[THE INVESTOR] Korea’s top battery makers Samsung SDI and LG Chem have lost market shares in the US electric vehicle market due to robust sales of EVs powered by their Japanese rivals.

According to industry data, the Korean duo made up a combined 23 percent of market shares in the US in May, down from 35 percent in April. In the meantime, Japanese companies saw their market shares soar from 65 percent to 87 percent.

Most of the top-selling EVs of the month were powered by Japanese-made batteries, except two models -- General Motors’ Chevrolet Volt and BMW i3 -- which use batteries from LG Chem and Samsung SDI, respectively. 

GM's first full-electric car Chevrolet Bolt that is powered by LG Chem batteries
GM's first full-electric car Chevrolet Bolt that is powered by LG Chem batteries
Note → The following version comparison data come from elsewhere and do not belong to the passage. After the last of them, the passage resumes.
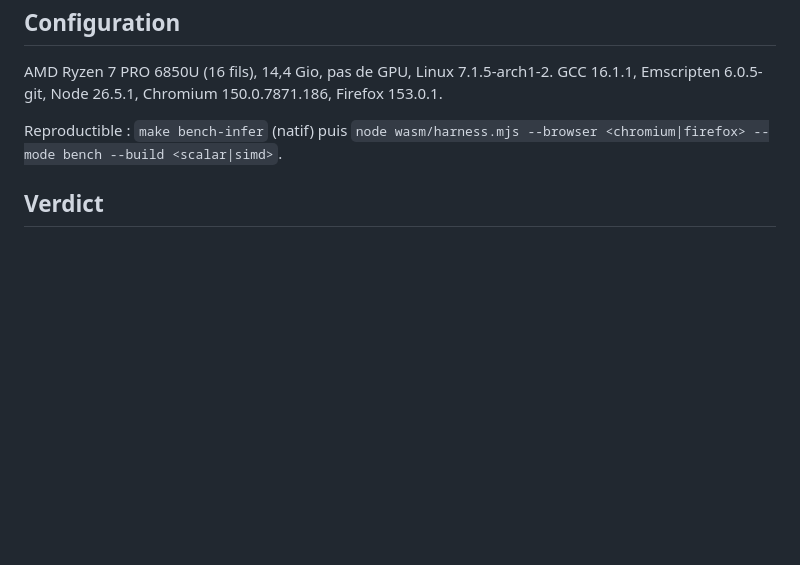
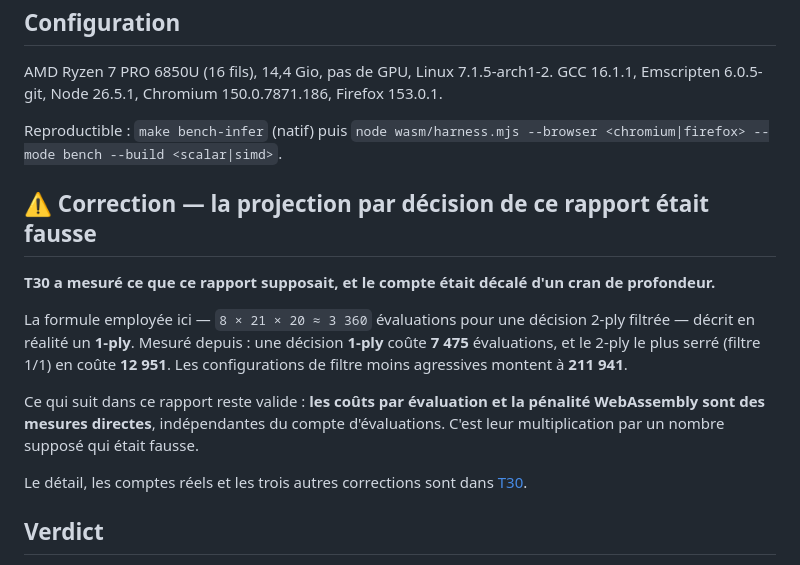
Before and after one commit to kevung/gammonNet, a Markdown page: docs/mesures/2026-08-03-T21-debit-navigateur.md, the part around the change. Drawn GitHub-style; blank space fills up the shorter version.

```diff
--- a/docs/mesures/2026-08-03-T21-debit-navigateur.md
+++ b/docs/mesures/2026-08-03-T21-debit-navigateur.md
@@ -268,6 +268,22 @@ Emscripten 6.0.5-git, Node 26.5.1, Chromium 150.0.7871.186, Firefox 153.0.1.
 Reproductible : `make bench-infer` (natif) puis
 `node wasm/harness.mjs --browser <chromium|firefox> --mode bench --build <scalar|simd>`.
 
+## ⚠️ Correction — la projection par décision de ce rapport était fausse
+
+**T30 a mesuré ce que ce rapport supposait, et le compte était décalé d'un cran de profondeur.**
+
+La formule employée ici — `8 × 21 × 20 ≈ 3 360` évaluations pour une décision 2-ply filtrée —
+décrit en réalité un **1-ply**. Mesuré depuis : une décision **1-ply** coûte **7 475** évaluations,
+et le 2-ply le plus serré (filtre 1/1) en coûte **12 951**. Les configurations de filtre moins
+agressives montent à **211 941**.
+
+Ce qui suit dans ce rapport reste valide : **les coûts par évaluation et la pénalité WebAssembly
+sont des mesures directes**, indépendantes du compte d'évaluations. C'est leur multiplication par
+un nombre supposé qui était fausse.
+
+Le détail, les comptes réels et les trois autres corrections sont dans
+[T30](2026-08-03-T30-recherche.md).
+
 ## Verdict
 
 **Sur desktop et sur l'Android mesuré, le 2-ply tient.** Les deux inconnues qui pesaient sur la
```
Also changed, not shown: PLAN.md (+16 -18 lines), docs/mesures/2026-08-03-T30-recherche.md (added, +184 -0 lines).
Panasonic was a dominant player, supplying batteries to the Nissan Leaf, the Tesla Model X and S and the Ford Fusion Energi plug-in hybrid.

But industry watchers predict a more heated competition in the latter half of this year as new EV models, powered by Korean-made batteries, are expected to come out.

GM plans to launch its first full-electric model Bolt that uses LG Chem batteries in July. The car can drive up to 320 kilometers on a single charge.

BMW is also expected to release an upgraded version of its i3 compact. Samsung SDI is the sole battery suppliers to the German luxury carmaker’s electric and plug-in hybrid models.

Hyundai Motor’s Ioniq EV, powered by LG batteries, will debut in the US market in July.

Volkswagen’s full-electric hatch e-Golf is the only new Panasonic-powered model that will come out in the latter half of the year.

“In the latter half of the year, more EV models will use Korean-made batteries. Then, the market share gap between Korean and Japanese battery makers is likely to be narrowed in the coming months,” said an industry source.

By Lee Ji-yoon (